▸ Work request
Report each line of the records below that uses the word "session".

▸ Change detection outputs

####

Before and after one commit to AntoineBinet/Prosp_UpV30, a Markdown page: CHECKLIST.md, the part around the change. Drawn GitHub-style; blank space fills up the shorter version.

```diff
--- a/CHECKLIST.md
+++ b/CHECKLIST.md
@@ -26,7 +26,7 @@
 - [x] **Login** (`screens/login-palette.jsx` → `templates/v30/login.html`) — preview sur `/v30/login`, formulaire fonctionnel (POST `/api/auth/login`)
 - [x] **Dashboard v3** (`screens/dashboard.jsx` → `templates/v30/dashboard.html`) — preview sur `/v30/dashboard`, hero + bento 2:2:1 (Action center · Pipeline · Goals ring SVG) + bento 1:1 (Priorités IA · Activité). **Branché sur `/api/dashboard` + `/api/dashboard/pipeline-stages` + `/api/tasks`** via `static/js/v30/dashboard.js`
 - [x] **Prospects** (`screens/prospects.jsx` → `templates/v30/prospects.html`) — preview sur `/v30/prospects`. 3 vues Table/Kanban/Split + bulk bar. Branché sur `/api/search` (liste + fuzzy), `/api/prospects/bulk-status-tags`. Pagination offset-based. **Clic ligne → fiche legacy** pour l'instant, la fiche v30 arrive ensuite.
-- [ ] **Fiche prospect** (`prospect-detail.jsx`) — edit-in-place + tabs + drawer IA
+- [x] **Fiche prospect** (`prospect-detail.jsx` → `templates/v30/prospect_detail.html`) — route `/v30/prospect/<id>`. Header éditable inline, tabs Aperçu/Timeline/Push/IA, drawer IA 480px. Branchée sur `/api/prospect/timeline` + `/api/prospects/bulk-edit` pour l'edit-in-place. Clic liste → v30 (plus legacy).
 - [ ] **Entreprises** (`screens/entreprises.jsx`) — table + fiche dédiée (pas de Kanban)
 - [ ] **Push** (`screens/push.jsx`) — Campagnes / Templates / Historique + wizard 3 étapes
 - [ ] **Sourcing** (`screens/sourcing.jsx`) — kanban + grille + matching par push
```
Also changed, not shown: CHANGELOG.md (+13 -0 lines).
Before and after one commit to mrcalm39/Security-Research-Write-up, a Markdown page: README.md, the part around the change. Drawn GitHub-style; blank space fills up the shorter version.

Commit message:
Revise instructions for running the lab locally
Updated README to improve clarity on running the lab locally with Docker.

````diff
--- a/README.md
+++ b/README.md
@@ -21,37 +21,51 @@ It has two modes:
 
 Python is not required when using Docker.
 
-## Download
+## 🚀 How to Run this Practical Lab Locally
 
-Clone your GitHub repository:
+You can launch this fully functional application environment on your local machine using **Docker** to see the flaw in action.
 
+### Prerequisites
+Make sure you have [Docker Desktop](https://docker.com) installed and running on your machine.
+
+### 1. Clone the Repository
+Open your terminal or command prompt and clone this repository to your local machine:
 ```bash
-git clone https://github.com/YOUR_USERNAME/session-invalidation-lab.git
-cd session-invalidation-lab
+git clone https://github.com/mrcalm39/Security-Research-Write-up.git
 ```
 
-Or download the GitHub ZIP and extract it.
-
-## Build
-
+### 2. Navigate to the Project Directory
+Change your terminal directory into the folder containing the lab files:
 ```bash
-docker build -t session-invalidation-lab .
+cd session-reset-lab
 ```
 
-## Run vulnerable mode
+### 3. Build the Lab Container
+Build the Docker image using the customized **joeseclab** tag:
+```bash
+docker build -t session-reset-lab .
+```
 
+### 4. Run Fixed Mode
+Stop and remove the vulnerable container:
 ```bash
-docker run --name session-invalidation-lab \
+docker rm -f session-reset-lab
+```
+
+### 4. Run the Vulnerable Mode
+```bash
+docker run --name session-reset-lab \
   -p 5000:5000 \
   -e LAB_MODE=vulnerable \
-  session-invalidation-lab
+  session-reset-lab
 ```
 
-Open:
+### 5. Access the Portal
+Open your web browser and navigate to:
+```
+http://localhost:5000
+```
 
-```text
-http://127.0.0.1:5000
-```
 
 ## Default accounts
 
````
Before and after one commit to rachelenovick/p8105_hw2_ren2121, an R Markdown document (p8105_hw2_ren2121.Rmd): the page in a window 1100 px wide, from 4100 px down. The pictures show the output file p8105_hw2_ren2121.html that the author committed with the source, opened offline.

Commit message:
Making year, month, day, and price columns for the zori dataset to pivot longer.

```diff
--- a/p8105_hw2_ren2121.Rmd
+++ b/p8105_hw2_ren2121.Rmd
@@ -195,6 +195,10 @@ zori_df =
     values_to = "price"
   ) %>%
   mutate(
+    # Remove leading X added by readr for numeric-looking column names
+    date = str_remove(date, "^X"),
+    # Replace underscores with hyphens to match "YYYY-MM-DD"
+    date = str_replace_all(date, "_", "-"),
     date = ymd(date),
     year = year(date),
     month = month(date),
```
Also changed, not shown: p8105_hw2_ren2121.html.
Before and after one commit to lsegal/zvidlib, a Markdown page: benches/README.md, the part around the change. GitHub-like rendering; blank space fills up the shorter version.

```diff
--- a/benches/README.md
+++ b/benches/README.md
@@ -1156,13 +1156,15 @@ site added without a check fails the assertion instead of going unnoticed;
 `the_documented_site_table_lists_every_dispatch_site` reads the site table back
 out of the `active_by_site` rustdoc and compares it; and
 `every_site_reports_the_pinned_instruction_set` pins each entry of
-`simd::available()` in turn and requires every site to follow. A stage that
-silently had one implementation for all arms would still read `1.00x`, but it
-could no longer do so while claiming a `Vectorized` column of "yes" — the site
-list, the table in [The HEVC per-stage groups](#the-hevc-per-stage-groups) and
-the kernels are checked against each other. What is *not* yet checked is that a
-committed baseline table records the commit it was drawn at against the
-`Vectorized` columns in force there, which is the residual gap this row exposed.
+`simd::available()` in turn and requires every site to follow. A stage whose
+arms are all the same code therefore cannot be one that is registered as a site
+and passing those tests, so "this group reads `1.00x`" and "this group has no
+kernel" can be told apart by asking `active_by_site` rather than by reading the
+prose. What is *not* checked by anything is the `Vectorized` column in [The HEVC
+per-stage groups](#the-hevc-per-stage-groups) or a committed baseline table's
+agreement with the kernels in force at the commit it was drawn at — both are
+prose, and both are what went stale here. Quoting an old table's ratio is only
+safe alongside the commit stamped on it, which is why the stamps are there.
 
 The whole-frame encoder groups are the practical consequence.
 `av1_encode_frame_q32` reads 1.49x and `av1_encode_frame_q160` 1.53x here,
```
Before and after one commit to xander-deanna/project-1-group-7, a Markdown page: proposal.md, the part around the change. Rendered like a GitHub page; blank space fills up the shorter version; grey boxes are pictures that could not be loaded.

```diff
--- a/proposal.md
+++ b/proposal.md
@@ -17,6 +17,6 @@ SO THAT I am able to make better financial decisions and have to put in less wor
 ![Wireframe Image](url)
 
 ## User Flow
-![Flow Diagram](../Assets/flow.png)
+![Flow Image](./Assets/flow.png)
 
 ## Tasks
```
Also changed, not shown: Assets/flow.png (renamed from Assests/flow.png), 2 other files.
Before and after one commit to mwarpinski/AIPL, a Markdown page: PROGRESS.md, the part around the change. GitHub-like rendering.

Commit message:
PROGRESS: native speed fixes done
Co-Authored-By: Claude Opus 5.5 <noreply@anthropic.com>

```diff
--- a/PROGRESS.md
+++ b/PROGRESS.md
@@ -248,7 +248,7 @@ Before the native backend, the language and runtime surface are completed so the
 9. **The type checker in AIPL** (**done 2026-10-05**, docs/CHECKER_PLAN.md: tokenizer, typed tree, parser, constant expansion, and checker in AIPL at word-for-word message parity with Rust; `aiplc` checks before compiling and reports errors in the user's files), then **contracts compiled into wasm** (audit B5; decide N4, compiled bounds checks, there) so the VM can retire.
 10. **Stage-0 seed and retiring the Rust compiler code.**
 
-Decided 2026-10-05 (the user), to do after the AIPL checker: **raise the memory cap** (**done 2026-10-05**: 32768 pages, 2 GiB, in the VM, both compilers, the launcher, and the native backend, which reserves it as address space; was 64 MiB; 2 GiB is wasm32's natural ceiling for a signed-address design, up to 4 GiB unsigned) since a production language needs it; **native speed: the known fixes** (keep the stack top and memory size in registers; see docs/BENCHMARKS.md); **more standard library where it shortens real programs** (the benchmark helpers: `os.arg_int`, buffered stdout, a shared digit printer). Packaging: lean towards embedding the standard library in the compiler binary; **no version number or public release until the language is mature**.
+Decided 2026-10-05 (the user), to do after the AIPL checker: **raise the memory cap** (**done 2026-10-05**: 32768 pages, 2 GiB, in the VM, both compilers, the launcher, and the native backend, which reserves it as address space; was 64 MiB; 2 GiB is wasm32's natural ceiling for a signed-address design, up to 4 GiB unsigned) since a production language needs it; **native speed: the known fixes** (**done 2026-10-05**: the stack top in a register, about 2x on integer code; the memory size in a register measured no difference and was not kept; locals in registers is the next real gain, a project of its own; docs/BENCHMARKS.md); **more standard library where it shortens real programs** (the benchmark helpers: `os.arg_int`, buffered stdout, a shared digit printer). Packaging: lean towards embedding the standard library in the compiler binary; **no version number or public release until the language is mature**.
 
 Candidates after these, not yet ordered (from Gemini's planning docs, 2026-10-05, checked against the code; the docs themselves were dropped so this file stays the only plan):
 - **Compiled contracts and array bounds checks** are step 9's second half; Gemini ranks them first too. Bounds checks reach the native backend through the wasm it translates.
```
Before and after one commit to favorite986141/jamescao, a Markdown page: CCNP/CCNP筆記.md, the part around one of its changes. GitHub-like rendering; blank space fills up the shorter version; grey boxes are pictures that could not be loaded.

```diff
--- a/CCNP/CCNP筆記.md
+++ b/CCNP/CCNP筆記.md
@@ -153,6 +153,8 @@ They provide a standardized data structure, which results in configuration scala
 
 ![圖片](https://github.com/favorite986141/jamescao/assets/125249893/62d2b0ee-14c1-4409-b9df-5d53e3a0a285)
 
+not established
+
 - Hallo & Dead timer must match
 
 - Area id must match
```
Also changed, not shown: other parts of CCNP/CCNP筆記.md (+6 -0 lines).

####

▸ The completed task
-git clone https://github.com/YOUR_USERNAME/session-invalidation-lab.git
-cd session-invalidation-lab
-docker build -t session-invalidation-lab .
+cd session-reset-lab
+docker build -t session-reset-lab .
-docker run --name session-invalidation-lab \
+docker rm -f session-reset-lab
+docker run --name session-reset-lab \
-  session-invalidation-lab
+  session-reset-lab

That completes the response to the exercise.